Three girls named Elizabeth suffer pangs of frustrated love in the court of Charles II in 1662 in this story that places equal emphasis on romance and history.
Wealthy Eliza dreams of becoming a witty playwright and plans never to marry, as she believes her adoring father will never force her into a match she doesn’t want. Impoverished Beth, her noble family ruined by her profligate father, now struggles against her insane, dominating mother. Zabby, who cares only for science, arrives from Barbados and unfortunately falls in love with King Charles himself. All three Elizabeths become ladies in waiting to the new Queen Catherine.
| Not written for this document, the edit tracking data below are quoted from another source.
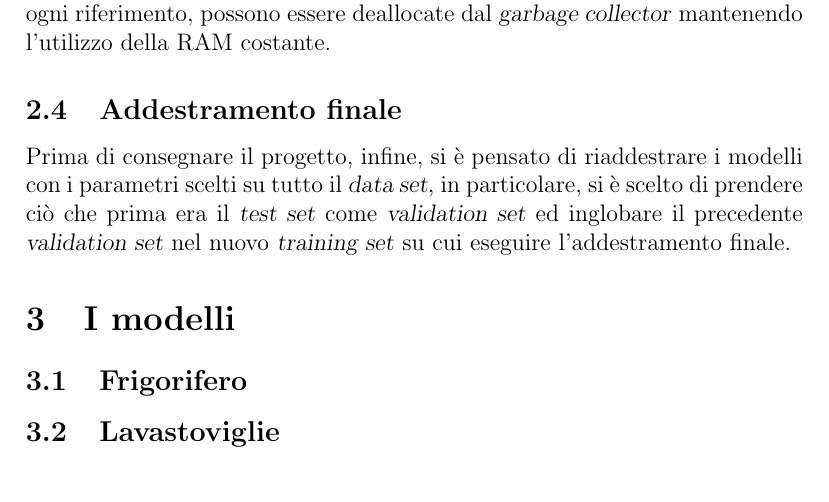
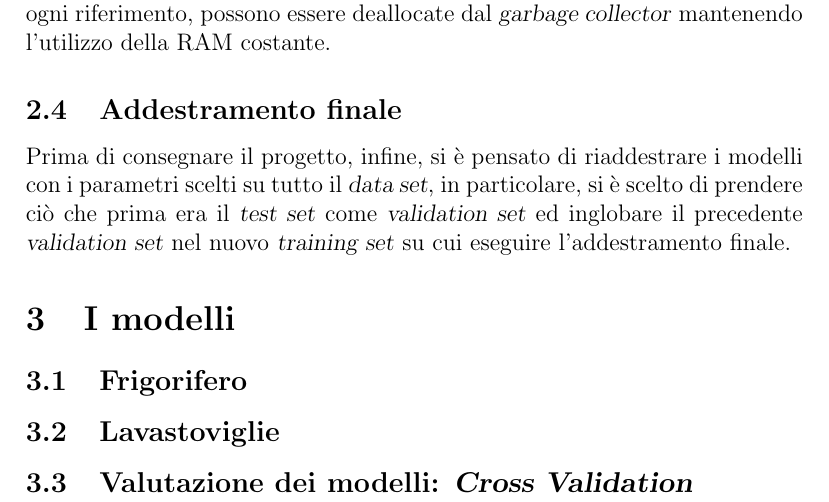
Before and after one commit to marcobaleno96/ML_project_data, a LaTeX document (documentation/Balletti_Marino_relazioneML.tex): part of page 3 of 3, cut so that both start at the same text. Compiled offline with pdfLaTeX.

Commit message:
Documentation structure update

```diff
--- a/documentation/Balletti_Marino_relazioneML.tex
+++ b/documentation/Balletti_Marino_relazioneML.tex
@@ -41,6 +41,8 @@ Prima di consegnare il progetto, infine, si è pensato di riaddestrare i modelli
 
 \subsection{Lavastoviglie}
 
+\subsection{Valutazione dei modelli: \textsl{Cross Validation}}
+
 
 %\begin{figure}
 %\centering
```
Also changed, not shown: documentation/Balletti_Marino_relazioneML.pdf.
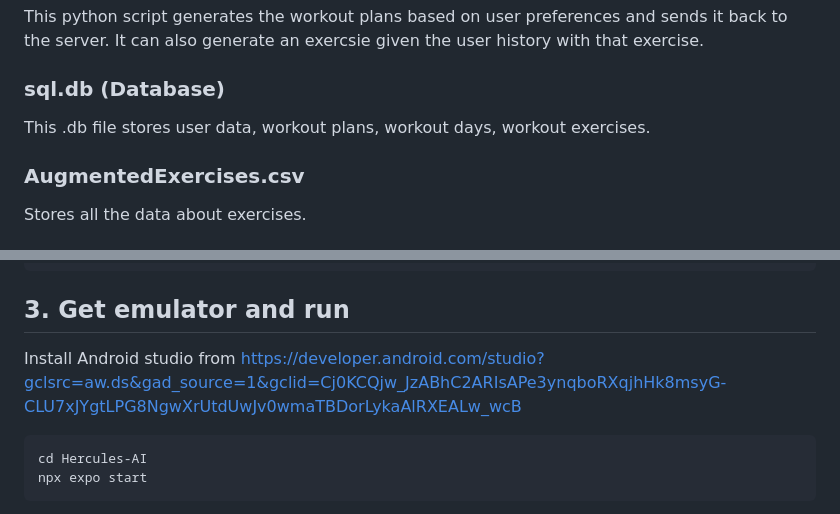
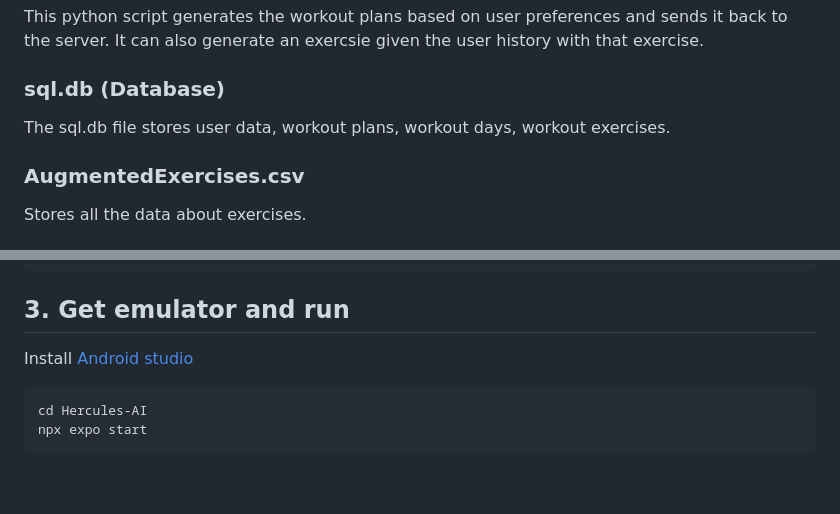
Before and after one commit to shmifful/Hercules-AI, a Markdown page: README.md, 2 parts joined by grey strips. Drawn GitHub-style; blank space fills up the shorter version.

````diff
--- a/README.md
+++ b/README.md
@@ -49,7 +49,7 @@ Exercises:
 This python script generates the workout plans based on user preferences and sends it back to the server. It can also generate an exercsie given the user history with that exercise.
 
 ### sql.db (Database)
-This .db file stores user data, workout plans, workout days, workout exercises.
+The sql.db file stores user data, workout plans, workout days, workout exercises.
 
 ### AugmentedExercises.csv
 Stores all the data about exercises.
@@ -72,7 +72,7 @@ npm install
 ```
 
 ## 3. Get emulator and run
-Install Android studio from https://developer.android.com/studio?gclsrc=aw.ds&gad_source=1&gclid=Cj0KCQjw_JzABhC2ARIsAPe3ynqboRXqjhHk8msyG-CLU7xJYgtLPG8NgwXrUtdUwJv0wmaTBDorLykaAlRXEALw_wcB
+Install [Android studio](https://developer.android.com/studio?gclsrc=aw.ds&gad_source=1&gclid=Cj0KCQjw_JzABhC2ARIsAPe3ynqboRXqjhHk8msyG-CLU7xJYgtLPG8NgwXrUtdUwJv0wmaTBDorLykaAlRXEALw_wcB)
 ```bash
 cd Hercules-AI
 npx expo start
````
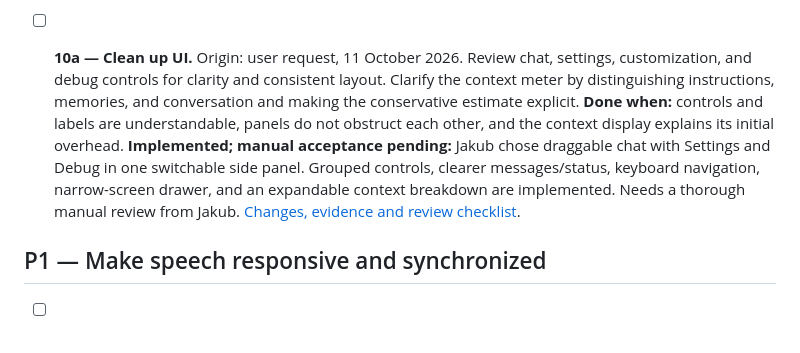
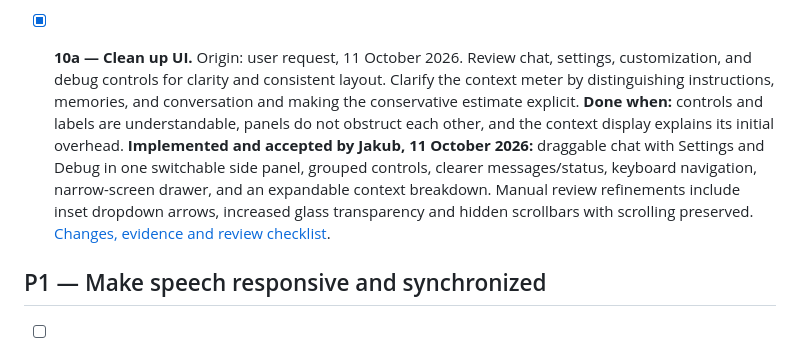
Before and after one commit to kurciqs/asena, a Markdown page: TODO.md, the part around the change. GitHub-like rendering.

```diff
--- a/TODO.md
+++ b/TODO.md
@@ -39,7 +39,7 @@ This backlog combines existing foundations and implementation work. An unchecked
 
 - [x] **10 — Add independent startup and low-power rendering.** Origin: then H14, now. Bootstrap UI before optional data/renderer; lazy-load dictionary/assets, cap pixel ratio, make shadows optional, resize on change, and throttle hidden tabs. **Done when:** settings/text chat remain usable after a missing memory/dictionary/WebGL resource, and reduced-quality mode avoids unnecessary continuous work. Visual check by Jakub needed to confirm no quality was lost. **Implemented; visual acceptance pending:** local UI bootstrap before optional renderer/data, bounded data fallbacks, lazy dictionary and serial cached gestures, 60/30 fps profiles with capped pixel ratio, optional shadows, sizing on change and stopped hidden rendering. Real-library/fault-browser checks pass; compare quality with Jakub. [Full report](docs/implementation-report-02-10.md).
 
-- [ ] **10a — Clean up UI.** Origin: user request, 11 October 2026. Review chat, settings, customization, and debug controls for clarity and consistent layout. Clarify the context meter by distinguishing instructions, memories, and conversation and making the conservative estimate explicit. **Done when:** controls and labels are understandable, panels do not obstruct each other, and the context display explains its initial overhead. **Implemented; manual acceptance pending:** Jakub chose draggable chat with Settings and Debug in one switchable side panel. Grouped controls, clearer messages/status, keyboard navigation, narrow-screen drawer, and an expandable context breakdown are implemented. Needs a thorough manual review from Jakub. [Changes, evidence and review checklist](docs/ui-cleanup-10a.md).
+- [x] **10a — Clean up UI.** Origin: user request, 11 October 2026. Review chat, settings, customization, and debug controls for clarity and consistent layout. Clarify the context meter by distinguishing instructions, memories, and conversation and making the conservative estimate explicit. **Done when:** controls and labels are understandable, panels do not obstruct each other, and the context display explains its initial overhead. **Implemented and accepted by Jakub, 11 October 2026:** draggable chat with Settings and Debug in one switchable side panel, grouped controls, clearer messages/status, keyboard navigation, narrow-screen drawer, and an expandable context breakdown. Manual review refinements include inset dropdown arrows, increased glass transparency and hidden scrollbars with scrolling preserved. [Changes, evidence and review checklist](docs/ui-cleanup-10a.md).
 
 ## P1 — Make speech responsive and synchronized
 
```
Also changed, not shown: docs/implementation-report-02-10.md (+1 -1 lines), docs/ui-cleanup-10a.md (+2 -2 lines).
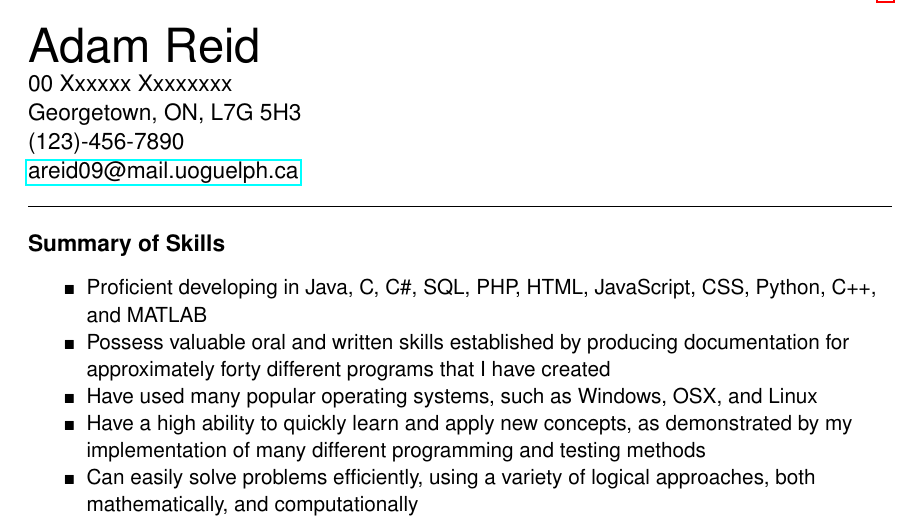
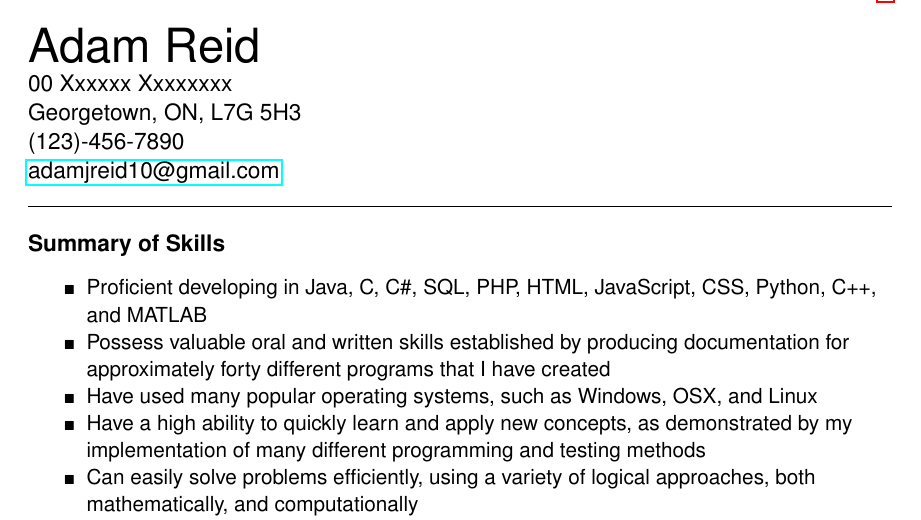
Before and after one commit to 1024Adam/latex_resume, a LaTeX CV (resume.tex): part of page 1 of 2, cut so that both start at the same text. Compiled offline with pdfLaTeX.

Commit message:
Updated email

```diff
--- a/resume.tex
+++ b/resume.tex
@@ -65,7 +65,7 @@
 00 Xxxxxx Xxxxxxxx\\
 Georgetown, ON, L7G 5H3\\
 (123)-456-7890\\
-\href{mailto:areid09@mail.uoguelph.ca}{areid09@mail.uoguelph.ca}
+\href{mailto:adamjreid10@gmail.com}{adamjreid10@gmail.com}
 \noindent\rule{6in}{0.4pt}
 
 \doublespace
```
Also changed, not shown: resume.pdf.
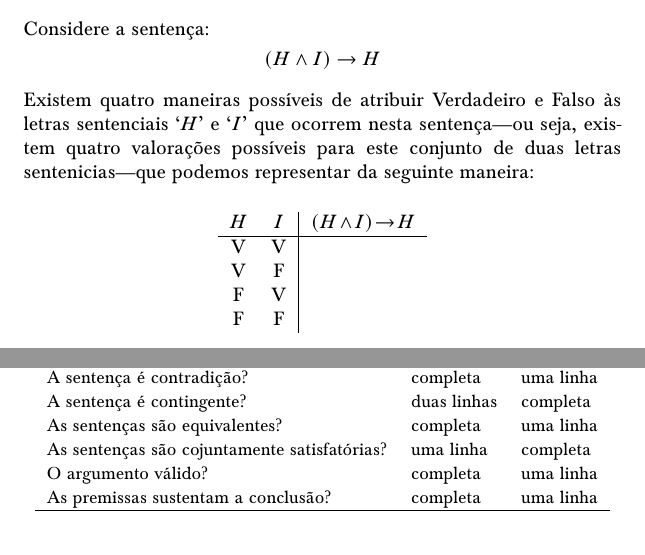
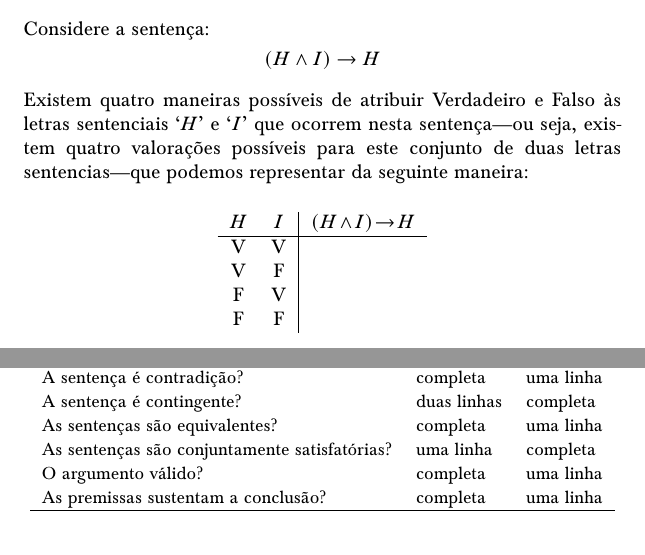
Before and after one commit to Grupo-de-Estudos-em-Logica-da-UFRN/Para-Todxs-Natal, a LaTeX book (forallxyyc-print.tex, which reads forallx-yyc-truthtables.tex): two parts of pages 92 and 130 of 400, joined at a grey line, cut so that both start at the same text. Compiled offline with pdfLaTeX; a LaTeX package or settings file that is missing is left out.

Commit message:
fix typos arquivo forallx-yyc-truthtables.tex

```diff
--- a/forallx-yyc-truthtables.tex
+++ b/forallx-yyc-truthtables.tex
@@ -271,7 +271,7 @@ Isso é mais fácil de entender através de um exemplo.
 \section{Exemplo de uma tabela de verdade}
 Considere a sentença:
 $$(H\eand I)\eif H$$
-Existem quatro maneiras possíveis de atribuir Verdadeiro e Falso às letras sentenciais `$H$' e `$I$' que ocorrem nesta sentença---ou seja, existem quatro valorações possíveis para este conjunto de duas letras sentenicias---que podemos representar da seguinte maneira:
+Existem quatro maneiras possíveis de atribuir Verdadeiro e Falso às letras sentenciais `$H$' e `$I$' que ocorrem nesta sentença---ou seja, existem quatro valorações possíveis para este conjunto de duas letras sentencias---que podemos representar da seguinte maneira:
 \begin{center}
 \begin{tabular}{c c|d e e e f}
 $H$&$I$&$(H$&\eand&$I)$&\eif&$H$\\
@@ -1825,7 +1825,7 @@ Veja abaixo um resumo sobre que tipo de tabela de verdade é necessária nos div
 {\small A sentença é  contradição?} &  {\small completa} & {\small uma linha} \\
 {\small A sentença é contingente?} & {\small duas linhas} & {\small completa}\\
 {\small As sentenças são equivalentes?} & {\small completa}  & {\small uma linha} \\
-{\small As sentenças são cojuntamente satisfatórias?} & {\small uma linha} & {\small completa} \\
+{\small As sentenças são conjuntamente satisfatórias?} & {\small uma linha} & {\small completa} \\
 {\small O argumento válido?} & {\small completa} & {\small uma linha} \\
 {\small As premissas sustentam a conclusão?} & {\small completa} & {\small uma linha}\\
 \cline{1-3}
```
Also changed, not shown: forallx-yyc-truthtables.tex (4 more changed lines).
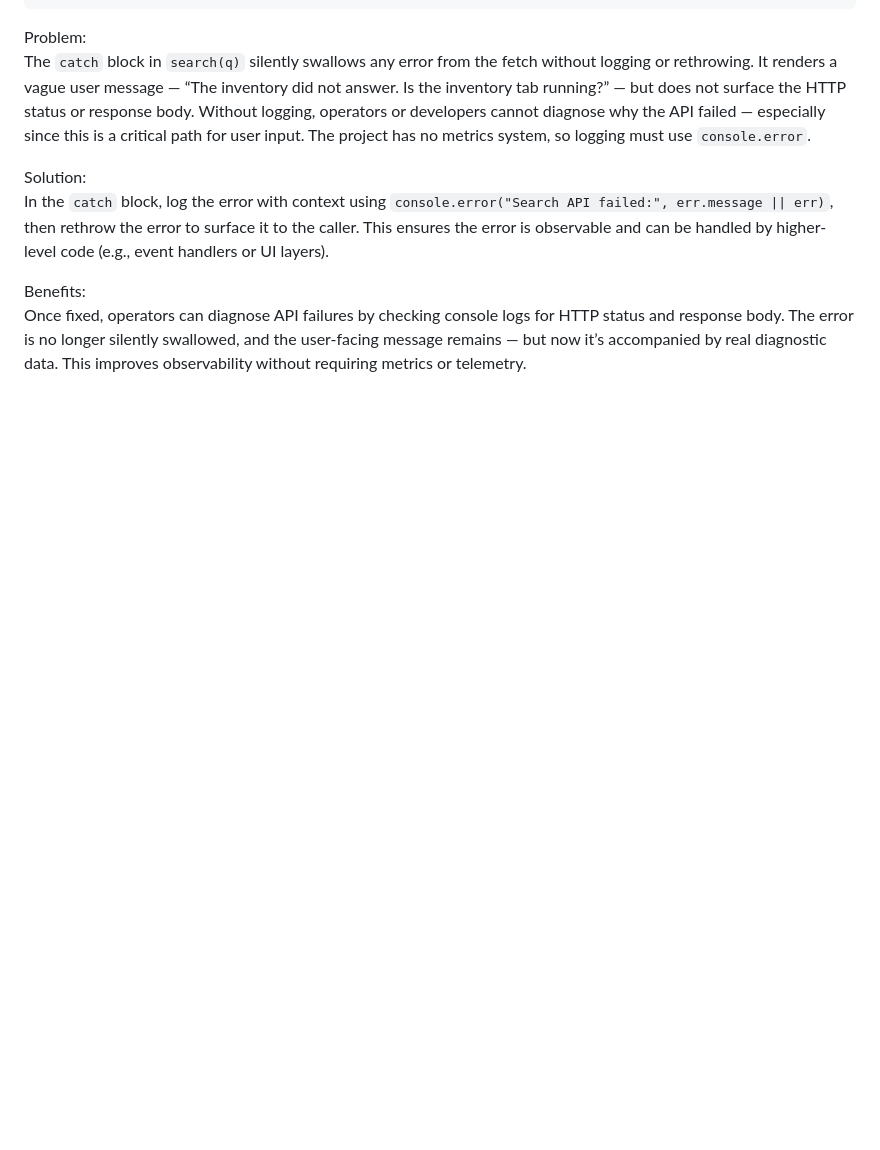
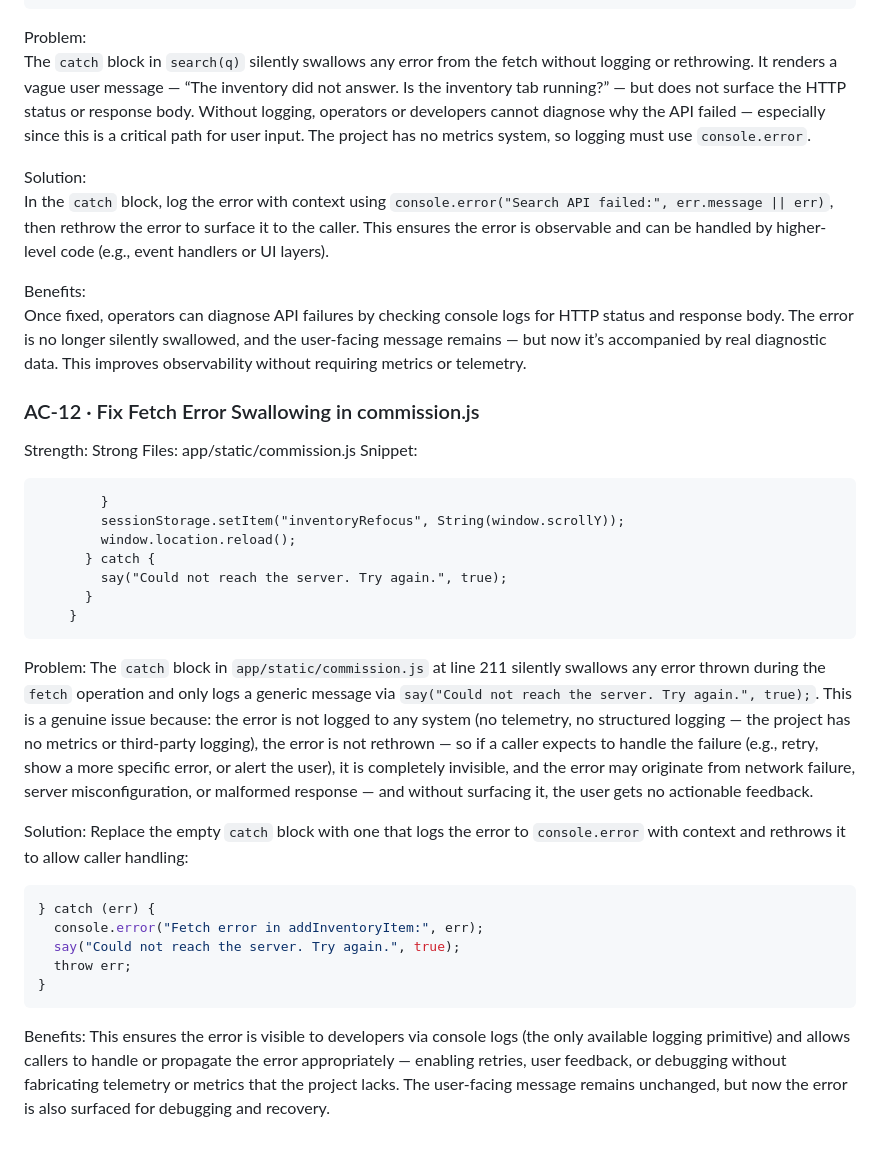
Before and after one commit to Grimmethy/Trade-and-Commission-Calculator, a Markdown page: Docs/OBSERVABILITY_FIX_CANDIDATES.md, the part around the change. GitHub-like rendering; blank space fills up the shorter version.

Commit message:
Triage batch: 1 candidate-doc update(s)
- Observability triage: silent-catch-block — trade-calculator (app/static/commission.js:211) (task observability-trade-calculator-silent-catch-block-app-static-commission-js-211)

Task-Log: task-logs/observability-trade-calculator-silent-catch-block-app-static-commission-js-211.json

Co-Authored-By: Local Model (qwen3-vl:8b-instruct) <noreply@agent-manager.local>

````diff
--- a/Docs/OBSERVABILITY_FIX_CANDIDATES.md
+++ b/Docs/OBSERVABILITY_FIX_CANDIDATES.md
@@ -259,3 +259,34 @@ In the `catch` block, log the error with context using `console.error("Search AP
 
 Benefits:
 Once fixed, operators can diagnose API failures by checking console logs for HTTP status and response body. The error is no longer silently swallowed, and the user-facing message remains — but now it’s accompanied by real diagnostic data. This improves observability without requiring metrics or telemetry.
+
+### AC-12 · Fix Fetch Error Swallowing in commission.js
+Strength: Strong
+Files: app/static/commission.js
+Snippet:
+```
+        }
+        sessionStorage.setItem("inventoryRefocus", String(window.scrollY));
+        window.location.reload();
+      } catch {
+        say("Could not reach the server. Try again.", true);
+      }
+    }
+```
+
+Problem:
+The `catch` block in `app/static/commission.js` at line 211 silently swallows any error thrown during the `fetch` operation and only logs a generic message via `say("Could not reach the server. Try again.", true);`. This is a genuine issue because: the error is not logged to any system (no telemetry, no structured logging — the project has no metrics or third-party logging), the error is not rethrown — so if a caller expects to handle the failure (e.g., retry, show a more specific error, or alert the user), it is completely invisible, and the error may originate from network failure, server misconfiguration, or malformed response — and without surfacing it, the user gets no actionable feedback.
+
+Solution:
+Replace the empty `catch` block with one that logs the error to `console.error` with context and rethrows it to allow caller handling:
+
+```js
+} catch (err) {
+  console.error("Fetch error in addInventoryItem:", err);
+  say("Could not reach the server. Try again.", true);
+  throw err;
+}
+```
+
+Benefits:
+This ensures the error is visible to developers via console logs (the only available logging primitive) and allows callers to handle or propagate the error appropriately — enabling retries, user feedback, or debugging without fabricating telemetry or metrics that the project lacks. The user-facing message remains unchanged, but now the error is also surfaced for debugging and recovery.
````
Eliza must escape somehow when she learns that her father intends to force her into marriage after all, Beth falls desperately in love with a boy whose father helped ruin her family and Zabby can only approach Charles as a friend in scientific endeavors, not as a lover. Even while writing some rather preposterous (though probably popular) romance, Sullivan works hard to keep the history realistic. She sprinkles her characters’ dialogue with idioms from the era to an extent that may confuse modern readers a bit, but she certainly paints a colorful and largely accurate portrait of Restoration London. The unusual ending, especially, anchors the book more to history than to romance.
A mixture that may well intrigue readers. (Historical romance. 12 & up)